4
$\begingroup$

Let $\omega$ be a smooth 1-form on a smooth manifold $M$. A smooth positive function $\mu$ on some open subset $U\subset M$ is called an integrating factor for $\omega$ if $\mu\omega$ is exact on U.

In Lee's ISM, there is a necessary and sufficient condition for a nonvanishing 1-form to admit integrating factor.

If $\omega$ is nowhere-vanishing, then $\omega$ admits an integrating factor in a neighborhood of each point if and only if $d\omega \wedge \omega \equiv 0$.

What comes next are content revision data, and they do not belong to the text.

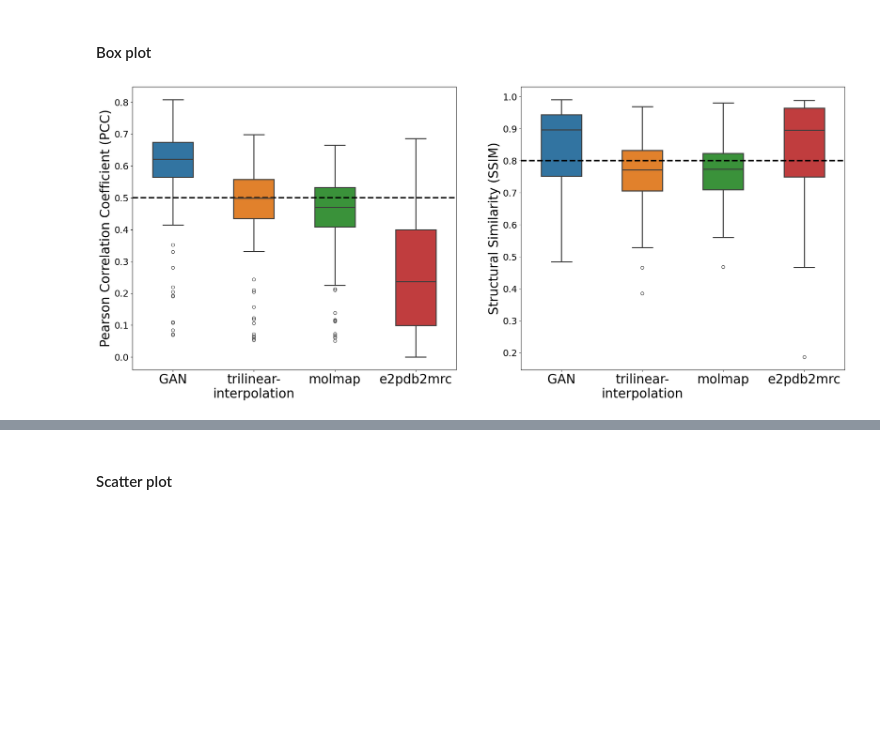
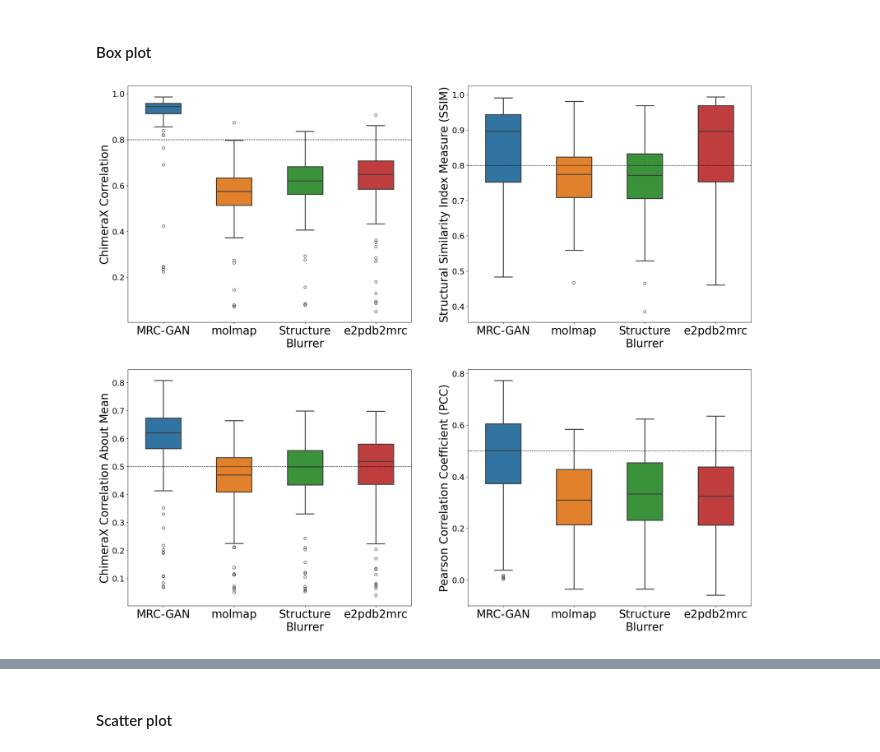
Before and after one commit to chenwei-zhang/struc2mapGAN, a Jupyter notebook: notebooks/evaluate_plot.ipynb, the cells around one changed output, grey strips where cells are left out. Cells and saved outputs as stored; diff of their text form; code cells hidden in the pictures; blank space fills up the shorter version.

```diff
--- a/notebooks/evaluate_plot.ipynb
+++ b/notebooks/evaluate_plot.ipynb
@@ -135,7 +129,7 @@ import seaborn as sns
 import matplotlib.pyplot as plt
 import pandas as pd
 
-df_csv = pd.read_csv('../paper_benchmark/inference_data.csv', dtype={'PDBID': str, 'EMID': str, 'Resolution': float, 'Inference-Time (s)': float, 'PCC_gan': float, 'PCC_pdb2vol': float, 'PCC_molmap': float, 'SSIM_gan': float, 'SSIM_pdb2vol': float, 'SSIM_molmap': float})
+df_csv = pd.read_csv('../paper_benchmark/inference_data.csv', dtype={'PDBID': str, 'EMID': str, 'Resolution': float, 'Inference-Time (s)': float, 'PCC_gan': float, 'PCC_StructureBlurrer': float, 'PCC_molmap': float, 'SSIM_gan': float, 'SSIM_StructureBlurrer': float, 'SSIM_molmap': float})
 pdb_list = df_csv['PDBID'].to_numpy()
 emd_list = df_csv['EMID'].to_numpy()
 resolution_list = df_csv['Resolution'].to_numpy()
@@ -147,19 +141,19 @@ df = pd.DataFrame({
     'Resolution': df_csv['Resolution'],
     'Inference time (s)': df_csv['Inference-Time (s)'],
     'PCC-GAN': df_csv['PCC_gan'],
-    'PCC-pdb2vol': df_csv['PCC_pdb2vol'],
+    'PCC-StructureBlurrer': df_csv['PCC_StructureBlurrer'],
     'PCC-molmap': df_csv['PCC_molmap'],
     'PCC-e2pdb2mrc': df_csv['PCC_e2pdb2mrc'],
     'SSIM-GAN': df_csv['SSIM_gan'],
-    'SSIM-pdb2vol': df_csv['SSIM_pdb2vol'],
+    'SSIM-StructureBlurrer': df_csv['SSIM_StructureBlurrer'],
     'SSIM-molmap': df_csv['SSIM_molmap'],
     'SSIM-e2pdb2mrc': df_csv['SSIM_e2pdb2mrc'],
     'Correlation-GAN': df_csv['Correlation_gan'],
-    'Correlation-pdb2vol': df_csv['Correlation_pdb2vol'],
+    'Correlation-StructureBlurrer': df_csv['Correlation_StructureBlurrer'],
     'Correlation-molmap': df_csv['Correlation_molmap'],
     'Correlation-e2pdb2mrc': df_csv['Correlation_e2pdb2mrc'],
     'Correlation_Average-GAN': df_csv['Correlation_About_Mean_gan'],
-    'Correlation_Average-pdb2vol': df_csv['Correlation_About_Mean_pdb2vol'],
+    'Correlation_Average-StructureBlurrer': df_csv['Correlation_About_Mean_StructureBlurrer'],
     'Correlation_Average-molmap': df_csv['Correlation_About_Mean_molmap'],
     'Correlation_Average-e2pdb2mrc': df_csv['Correlation_About_Mean_e2pdb2mrc'],
     # Ablation
@@ -167,6 +161,8 @@ df = pd.DataFrame({
     'SSIM-GAN-Ablation': df_csv['SSIM_gan_ablation'],
     'Correlation-GAN-Ablation': df_csv['Correlation_gan_ablation'],
     'Correlation_Average-GAN-Ablation': df_csv['Correlation_About_Mean_gan_ablation'],
+    # Residues
+    'Residues': df_csv['Residues'],
     })
 
 df.head()
@@ -299,22 +228,22 @@ dtype: float64
 # %%
 # Make DataFrame for PCC and SSIM
 df_pcc = pd.melt(df,
-                 value_vars=['PCC-GAN', 'PCC-pdb2vol', 'PCC-molmap', 'PCC-e2pdb2mrc'],
+                 value_vars=['PCC-GAN', 'PCC-molmap', 'PCC-StructureBlurrer', 'PCC-e2pdb2mrc'],
                  var_name='Method',
                  value_name='Pearson Correlation'
                  )
 df_ssim = pd.melt(df,
-                  value_vars=['SSIM-GAN', 'SSIM-pdb2vol', 'SSIM-molmap', 'SSIM-e2pdb2mrc'],
+                  value_vars=['SSIM-GAN', 'SSIM-molmap', 'SSIM-StructureBlurrer', 'SSIM-e2pdb2mrc'],
                   var_name='Method',
                   value_name='SSIM'
                   )
 df_corr = pd.melt(df,
-                    value_vars=['Correlation-GAN', 'Correlation-pdb2vol', 'Correlation-molmap', 'Correlation-e2pdb2mrc'],
+                    value_vars=['Correlation-GAN', 'Correlation-molmap', 'Correlation-StructureBlurrer', 'Correlation-e2pdb2mrc'],
                     var_name='Method',
                     value_name='Correlation'
                     )
 df_corr_about_mean = pd.melt(df,
-                    value_vars=['Correlation_Average-GAN', 'Correlation_Average-pdb2vol', 'Correlation_Average-molmap', 'Correlation_Average-e2pdb2mrc'],
+                    value_vars=['Correlation_Average-GAN', 'Correlation_Average-molmap', 'Correlation_Average-StructureBlurrer', 'Correlation_Average-e2pdb2mrc'],
                     var_name='Method',
                     value_name='Correlation_About_Mean'
                     )
@@ -325,52 +254,93 @@ import matplotlib.pyplot as plt
 # Assuming df_pcc and df_ssim are your DataFrame variables for PCC and SSIM data respectively.
 
 # Create subplots
-fig, axs = plt.subplots(1, 2, figsize=(25, 10))
+fig, axs = plt.subplots(2, 2, figsize=(25, 21))
 
 # Set font size
 fontsize = 25  # Size for titles/labels/ticks
+hlinewidth = 1
 
 '''
 PCC Box plot
 '''
 sns.boxplot(
     x='Method',
     y='Pearson Correlation',
     data=df_pcc,
     hue='Method',
     width=0.5,  # Box width
     linewidth=2,  # Line thickness of the box outline
-    ax=axs[0]
+    ax=axs[1,0]
 )
 
-axs[0].tick_params(labelsize=18) # Change the font size of the ticks
-axs[0].set_xticklabels(['GAN', 'trilinear-\ninterpolation', 'molmap', 'e2pdb2mrc'], fontsize=fontsize)  # Set custom labels for the x-axis
-axs[0].set_xlabel('')  # No x-label
-axs[0].set_ylabel('Pearson Correlation Coefficient (PCC)', fontsize=fontsize)
-# plot y=0.5
-axs[0].axhline(y=0.5, color='k', linestyle='--', linewidth=3)
+axs[1,1].tick_params(labelsize=18) # Change the font size of the ticks
+axs[1,1].set_xticklabels(['MRC-GAN', 'molmap', 'Structure\nBlurrer', 'e2pdb2mrc'], fontsize=fontsize)  # Set custom labels for the x-axis
+axs[1,1].set_xlabel(' ')  # No x-label
+axs[1,1].set_ylabel('Pearson Correlation Coefficient (PCC)', fontsize=fontsize)
+axs[1,1].axhline(y=0.5, color='k', linestyle='--', linewidth=hlinewidth)
 
 '''
 SSIM Box plot
 '''
 sns.boxplot(
     x='Method',
     y='SSIM',
     data=df_ssim,
     hue='Method',
     width=0.5,  # Box width
     linewidth=2,  # Line thickness of the box outline
-    ax=axs[1]
+    ax=axs[0,1]
 )
 
-axs[1].tick_params(labelsize=18) # Change the font size of the ticks
-axs[1].set_xticklabels(['GAN', 'trilinear-\ninterpolation', 'molmap', 'e2pdb2mrc'], fontsize=fontsize)  # Set custom labels for the x-axis
-axs[1].set_xlabel('')  # No x-label
-axs[1].set_ylabel('Structural Similarity (SSIM)', fontsize=fontsize)
-# plot y=0.5
-axs[1].axhline(y=0.8, color='k', linestyle='--', linewidth=3)
+axs[0,1].tick_params(labelsize=18) # Change the font size of the ticks
+axs[0,1].set_xticklabels(['MRC-GAN', 'molmap', 'Structure\nBlurrer', 'e2pdb2mrc'], fontsize=fontsize)  # Set custom labels for the x-axis
+axs[0,1].set_xlabel('')  # No x-label
+axs[0,1].set_ylabel('Structural Similarity Index Measure (SSIM)', fontsize=fontsize)
+axs[0,1].axhline(y=0.8, color='k', linestyle='--', linewidth=hlinewidth)
+
+
+'''
+Correlation Box plot
+'''
+sns.boxplot(
+    x='Method',
+    y='Correlation',
+    data=df_corr,
+    hue='Method',
+    width=0.5,  # Box width
+    linewidth=2,  # Line thickness of the box outline
+    ax=axs[0,0]
+)
+
+axs[0,0].tick_params(labelsize=18) # Change the font size of the ticks
+axs[0,0].set_xticklabels(['MRC-GAN', 'molmap', 'Structure\nBlurrer', 'e2pdb2mrc'], fontsize=fontsize)  # Set custom labels for the x-axis
+axs[0,0].set_xlabel('')  # No x-label
+axs[0,0].set_ylabel('ChimeraX Correlation', fontsize=fontsize)
+axs[0,0].axhline(y=0.8, color='k', linestyle='--', linewidth=hlinewidth)
+
+'''
+Correlation About Mean Box plot
+'''
+sns.boxplot(
+    x='Method',
+    y='Correlation_About_Mean',
+    data=df_corr_about_mean,
+    hue='Method',
+    width=0.5,  # Box width
+    linewidth=2,  # Line thickness of the box outline
+    ax=axs[1,1]
+)
+ax = axs[1,0]
+ax.tick_params(labelsize=18) # Change the font size of the ticks
+ax.set_xticklabels(['MRC-GAN', 'molmap', 'Structure\nBlurrer', 'e2pdb2mrc'], fontsize=fontsize)  # Set custom labels for the x-axis
+ax.set_xlabel('')  # No x-label
+ax.set_ylabel('ChimeraX Correlation About Mean', fontsize=fontsize)
+ax.axhline(y=0.5, color='k', linestyle='--', linewidth=hlinewidth)
 
 
 plt.show()
+
+# save to pdf
+fig.savefig('comp_boxplot.pdf', bbox_inches='tight')
 # %% [output]
-[figure, old version]
+[figure, new version]
```
Also changed, not shown: parts of 38 cells of this notebook.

I have no idea how to prove the "if" part. Assume $d\omega \wedge \omega \equiv 0$ and that $\omega$ is nowhere-vanishing. What does these conditions tell us about $\omega$ and how can we construct a smooth positive function $\mu$ on some open neighborhood $U$ of any point $p$?

Partial solution:

Ted indicates that I need to use the Frobenius theorem for the proof. I assume the version of Frobenius theorem is the following one in Warner's book:

Let $\mathcal I \subset E^*(M)$ be a differential ideal locally generated by $d-p$ independent 1-forms. Let $m\in M$. Then there exists a unique maximal, connected, integral manifold of $\mathcal I$ through $m$, and this integral manifold has dimension $p$.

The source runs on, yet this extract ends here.